YOUR TASK: Pick out all lines with the word "aria" from the records that follow.

── RECORDS FOR THE TASK

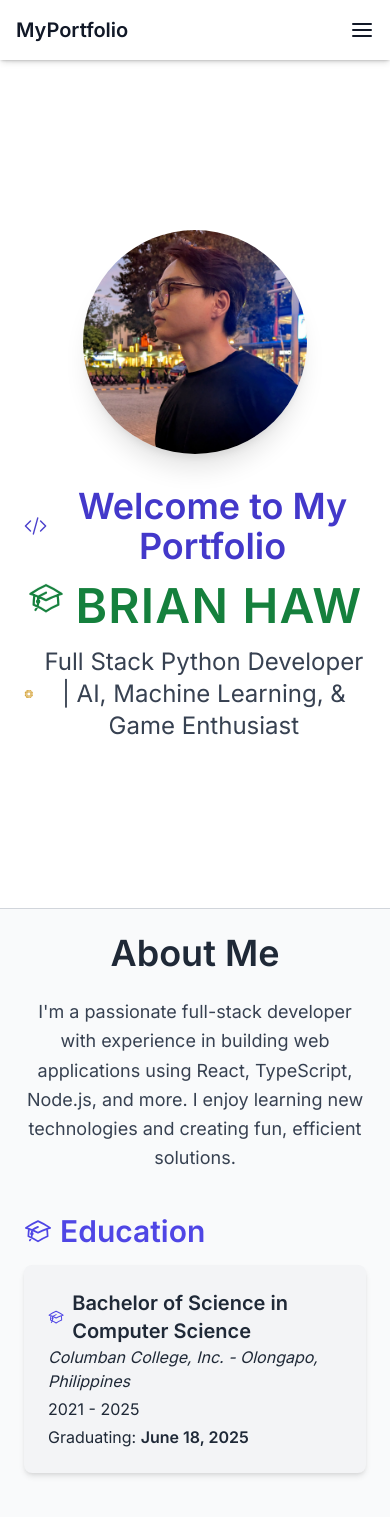
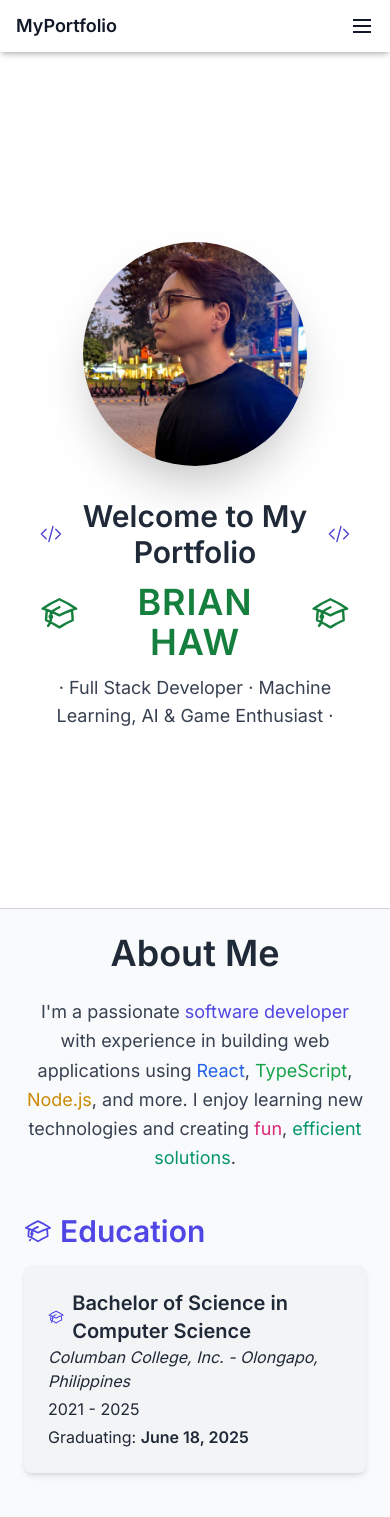
Before and after one commit to BrianShiroe/portfolio-react-typescript-tailwind, a React (Vite) app: page / in a window 390 px wide. Shown: the top 1517 px of the page. Built offline with nearby package versions, Linux system fonts and the light colour scheme.

Commit message:
update 2
about and home section update

```diff
--- a/src/components/Navbar.tsx
+++ b/src/components/Navbar.tsx
@@ -13,46 +13,42 @@ const Navbar = ({ theme, toggleTheme }: NavbarProps) => {
   const menuRef = useRef<HTMLDivElement>(null);
   const [maxHeight, setMaxHeight] = useState('0px');
 
-  // Adjust maxHeight for animation
   useEffect(() => {
     if (menuRef.current) {
-      if (mobileMenuOpen) {
-        setMaxHeight(menuRef.current.scrollHeight + 'px');
-      } else {
-        setMaxHeight('0px');
-      }
+      setMaxHeight(mobileMenuOpen ? `${menuRef.current.scrollHeight}px` : '0px');
     }
   }, [mobileMenuOpen]);
 
   const toggleMobileMenu = () => setMobileMenuOpen((open) => !open);
-
-  // Close mobile menu on link click
-  const handleLinkClick = () => {
-    setMobileMenuOpen(false);
-  };
+  const handleLinkClick = () => setMobileMenuOpen(false);
 
   return (
-    <nav className="bg-white dark:bg-gray-800 shadow p-4 transition-colors duration-300">
+    <nav className="bg-white dark:bg-gray-800 shadow-md px-4 py-3 transition-colors duration-300">
       <div className="max-w-7xl mx-auto flex items-center justify-between">
         {/* Logo */}
-        <h1 className="text-xl font-bold text-gray-900 dark:text-gray-100">MyPortfolio</h1>
+        <h1 className="text-lg sm:text-xl font-bold text-gray-900 dark:text-gray-100">MyPortfolio</h1>
 
-        {/* Desktop Links */}
-        <div className="hidden md:flex space-x-4 items-center">
-          <a className="text-gray-900 dark:text-gray-100 hover:underline" href="#home">Home</a>
-          <a className="text-gray-900 dark:text-gray-100 hover:underline" href="#about">About</a>
-          <a className="text-gray-900 dark:text-gray-100 hover:underline" href="#projects">Projects</a>
-          <a className="text-gray-900 dark:text-gray-100 hover:underline" href="#contact">Contact</a>
+        {/* Desktop Menu */}
+        <div className="hidden md:flex items-center space-x-4">
+          {['home', 'about', 'projects', 'contact'].map((section) => (
+            <a
+              key={section}
+              href={`#${section}`}
+              className="text-sm sm:text-base text-gray-900 dark:text-gray-100 hover:underline px-2 py-1"
+            >
+              {section.charAt(0).toUpperCase() + section.slice(1)}
+            </a>
+          ))}
           <button
             onClick={toggleTheme}
             aria-label="Toggle Theme"
-            className="text-gray-900 dark:text-gray-100 hover:underline focus:outline-none focus:ring-2 focus:ring-offset-2 focus:ring-indigo-500 cursor-pointer"
+            className="text-sm sm:text-base px-3 py-1 text-gray-900 dark:text-gray-100 hover:underline focus:outline-none focus:ring-2 focus:ring-offset-2 focus:ring-indigo-500"
           >
             {theme === 'light' ? '🌙 Dark' : '☀️ Light'}
           </button>
         </div>
 
-        {/* Mobile Menu Button */}
+        {/* Mobile Toggle Button */}
         <button
           onClick={toggleMobileMenu}
           aria-label="Toggle Menu"
@@ -60,64 +56,44 @@ const Navbar = ({ theme, toggleTheme }: NavbarProps) => {
           className="md:hidden text-gray-900 dark:text-gray-100 focus:outline-none focus:ring-2 focus:ring-offset-2 focus:ring-indigo-500"
         >
           {mobileMenuOpen ? (
-            <svg className="w-6 h-6" fill="none" stroke="currentColor" strokeWidth={2} strokeLinecap="round" strokeLinejoin="round" viewBox="0 0 24 24">
-              {/* X icon */}
+            <svg className="w-6 h-6" fill="none" stroke="currentColor" strokeWidth={2}>
               <line x1="18" y1="6" x2="6" y2="18" />
               <line x1="6" y1="6" x2="18" y2="18" />
             </svg>
           ) : (
-            <svg className="w-6 h-6" fill="none" stroke="currentColor" strokeWidth={2} strokeLinecap="round" strokeLinejoin="round" viewBox="0 0 24 24">
-              {/* Hamburger icon */}
+            <svg className="w-6 h-6" fill="none" stroke="currentColor" strokeWidth={2}>
+              <line x1="3" y1="6" x2="21" y2="6" />
               <line x1="3" y1="12" x2="21" y2="12" />
-              <line x1="3" y1="6" x2="21" y2="6" />
               <line x1="3" y1="18" x2="21" y2="18" />
             </svg>
           )}
         </button>
       </div>
 
-      {/* Mobile Menu Links with animation */}
+      {/* Mobile Menu */}
       <div
         ref={menuRef}
         style={{ maxHeight }}
         className="md:hidden overflow-hidden transition-[max-height] duration-300 ease-in-out"
       >
-        <div className="mt-2 space-y-2 px-2 py-2 bg-white dark:bg-gray-800 rounded-b shadow-md">
-          <a
-            onClick={handleLinkClick}
-            className="block text-gray-900 dark:text-gray-100 hover:underline"
-            href="#home"
-          >
-            Home
-          </a>
-          <a
-            onClick={handleLinkClick}
-            className="block text-gray-900 dark:text-gray-100 hover:underline"
-            href="#about"
-          >
-            About
-          </a>
-          <a
-            onClick={handleLinkClick}
-            className="block text-gray-900 dark:text-gray-100 hover:underline"
-            href="#projects"
-          >
-            Projects
-          </a>
-          <a
-            onClick={handleLinkClick}
-            className="block text-gray-900 dark:text-gray-100 hover:underline"
-            href="#contact"
-          >
-            Contact
-          </a>
+        <div className="flex flex-col gap-2 mt-2 px-4 py-2 bg-white dark:bg-gray-800 rounded-b shadow">
+          {['home', 'about', 'projects', 'contact'].map((section) => (
+            <a
+              key={section}
+              onClick={handleLinkClick}
+              href={`#${section}`}
+              className="text-gray-900 dark:text-gray-100 hover:underline py-2"
+            >
+              {section.charAt(0).toUpperCase() + section.slice(1)}
+            </a>
+          ))}
           <button
             onClick={() => {
               toggleTheme();
               setMobileMenuOpen(false);
             }}
             aria-label="Toggle Theme"
-            className="block w-full text-left text-gray-900 dark:text-gray-100 hover:underline focus:outline-none focus:ring-2 focus:ring-offset-2 focus:ring-indigo-500 cursor-pointer"
+            className="text-left text-gray-900 dark:text-gray-100 hover:underline py-2"
           >
             {theme === 'light' ? '🌙 Dark' : '☀️ Light'}
           </button>
--- a/src/pages/About.tsx
+++ b/src/pages/About.tsx
@@ -1,27 +1,33 @@
 // File: About.tsx
 // Description: About page component displaying personal bio, education background, and academic achievements with styled sections in two columns, including Cloudflare (Heroicons) icons.
 
-import { AcademicCapIcon, CheckCircleIcon } from '@heroicons/react/24/outline';
+import { AcademicCapIcon, CheckCircleIcon } from "@heroicons/react/24/outline";
 
 const About = () => {
   const achievements = [
-    'Cum Laude Graduate',
-    'Academic Scholar',
+    "Cum Laude Graduate",
+    "Academic Scholar",
     "Dean's Lister",
-    'PAIR Research Conference Best Oral Research Presenter',
-    'PAIR Research Conference Best Abstract',
-    'CCNAv7: Introduction to Networks',
-    'PCAP: Programming Essentials in Python',
-    'Cisco: Introduction to IoT',
-    'CLA: Programming Essentials in C',
+    "PAIR Research Conference Best Oral Research Presenter",
+    "PAIR Research Conference Best Abstract",
+    "CCNAv7: Introduction to Networks",
+    "PCAP: Programming Essentials in Python",
+    "Cisco: Introduction to IoT",
+    "CLA: Programming Essentials in C",
   ];
 
   return (
     <div className="p-6 max-w-5xl mx-auto min-h-screen">
       <h2 className="text-4xl font-semibold mb-6 text-center">About Me</h2>
       <p className="mb-10 text-lg leading-relaxed text-gray-700 dark:text-gray-300 max-w-3xl mx-auto text-center">
-        I'm a passionate full-stack developer with experience in building web applications using
-        React, TypeScript, Node.js, and more. I enjoy learning new technologies and creating fun, efficient solutions.
+        I'm a passionate <span className="text-indigo-600 dark:text-indigo-400">software developer</span> with
+        experience in building web applications using
+        <span className="text-blue-600 dark:text-blue-400"> React</span>,
+        <span className="text-green-600 dark:text-green-400"> TypeScript</span>,
+        <span className="text-yellow-600 dark:text-yellow-400"> Node.js</span>, and more. I enjoy learning new
+        technologies and creating
+        <span className="text-pink-600 dark:text-pink-400"> fun</span>,
+        <span className="text-emerald-600 dark:text-emerald-400"> efficient solutions</span>.
       </p>
 
       {/* Two Columns Container */}
--- a/src/pages/Home.tsx
+++ b/src/pages/Home.tsx
@@ -1,14 +1,15 @@
 // File: Home.tsx
-// Description: Home Page with enlarged profile picture, centered text, and heroicons accents.
+// Description: Responsive and accessible home page featuring a profile image,
+// animated heroicons, and professional introduction with dark mode support.
 
-import profilePic from '../assets/images/profile-picture.png';
-import { CodeBracketIcon, CpuChipIcon, AcademicCapIcon } from '@heroicons/react/24/outline';
+import profilePic from "../assets/images/profile-picture.png";
+import { CodeBracketIcon, AcademicCapIcon } from "@heroicons/react/24/outline";
 
 const Home = () => (
-  <main className="p-6 flex flex-col items-center justify-center min-h-screen max-w-3xl mx-auto text-center">
-    {/* Enlarged Profile Picture */}
+  <main className="p-6 md:p-12 flex flex-col items-center justify-center min-h-screen max-w-5xl mx-auto text-center">
+    {/* Profile Picture */}
     <div
-      className="w-56 h-56 rounded-full overflow-hidden shadow-xl mb-8 transition-transform duration-300 ease-in-out hover:scale-105"
+      className="w-56 h-56 sm:w-54 sm:h-54 rounded-full overflow-hidden shadow-2xl mb-8 transition-transform duration-300 ease-in-out hover:scale-105"
       aria-label="Profile picture of Brian O. Haw"
     >
       <img
@@ -20,24 +21,27 @@ const Home = () => (
       />
     </div>
 
-    {/* Centered Text */}
-    <header aria-label="Welcome header">
-      <h2 className="text-4xl font-semibold mb-4 inline-flex items-center justify-center space-x-3 text-indigo-700 dark:text-indigo-400">
-        <CodeBracketIcon className="w-8 h-8 animate-pulse" />
+    {/* Header Section */}
+    <header aria-label="Welcome section" className="space-y-3 px-4">
+      <h2 className="text-3xl sm:text-4xl font-semibold inline-flex items-center justify-center space-x-3">
+        <CodeBracketIcon className="w-8 h-8 sm:w-9 sm:h-9 animate-pulse text-indigo-700 dark:text-indigo-400" />
         <span>Welcome to My Portfolio</span>
+        <CodeBracketIcon className="w-8 h-8 sm:w-9 sm:h-9 animate-pulse text-indigo-700 dark:text-indigo-400" />
       </h2>
 
-      <h1 className="text-5xl font-bold mb-4 inline-flex items-center justify-center space-x-3 text-green-700 dark:text-green-400 tracking-wide">
-        <AcademicCapIcon className="w-9 h-9 animate-bounce" />
+      <h1 className="text-4xl sm:text-5xl font-bold inline-flex items-center justify-center space-x-3 text-green-700 dark:text-green-400 tracking-wide">
+        <AcademicCapIcon className="w-10 h-10 sm:w-11 sm:h-11 animate-bounce" />
         <span>BRIAN HAW</span>
+        <AcademicCapIcon className="w-10 h-10 sm:w-11 sm:h-11 animate-bounce" />
       </h1>
     </header>
 
-    <section aria-label="Professional description" className="max-w-lg mx-auto">
-      <h3 className="text-2xl font-medium text-gray-700 dark:text-gray-300 inline-flex items-center justify-center space-x-2">
-        <CpuChipIcon className="w-6 h-6 text-yellow-600 dark:text-yellow-400" />
-        <span>Full Stack Python Developer | AI, Machine Learning, & Game Enthusiast</span>
-      </h3>
+    {/* Description Section */}
+    <section
+      aria-label="Professional description"
+      className="mt-3 px-4 max-w-2xl text-lg sm:text-xl font-medium text-gray-700 dark:text-gray-300 inline-flex items-center justify-center text-center space-x-2"
+    >
+      <span>· Full Stack Developer · Machine Learning, AI & Game Enthusiast ·</span>
     </section>
   </main>
 );
```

────

SOLUTION FOR THIS EXERCISE:
             aria-label="Toggle Theme"
           aria-label="Toggle Menu"
             aria-label="Toggle Theme"
       aria-label="Profile picture of Brian O. Haw"
-    <header aria-label="Welcome header">
+    <header aria-label="Welcome section" className="space-y-3 px-4">
-    <section aria-label="Professional description" className="max-w-lg mx-auto">
+      aria-label="Professional description"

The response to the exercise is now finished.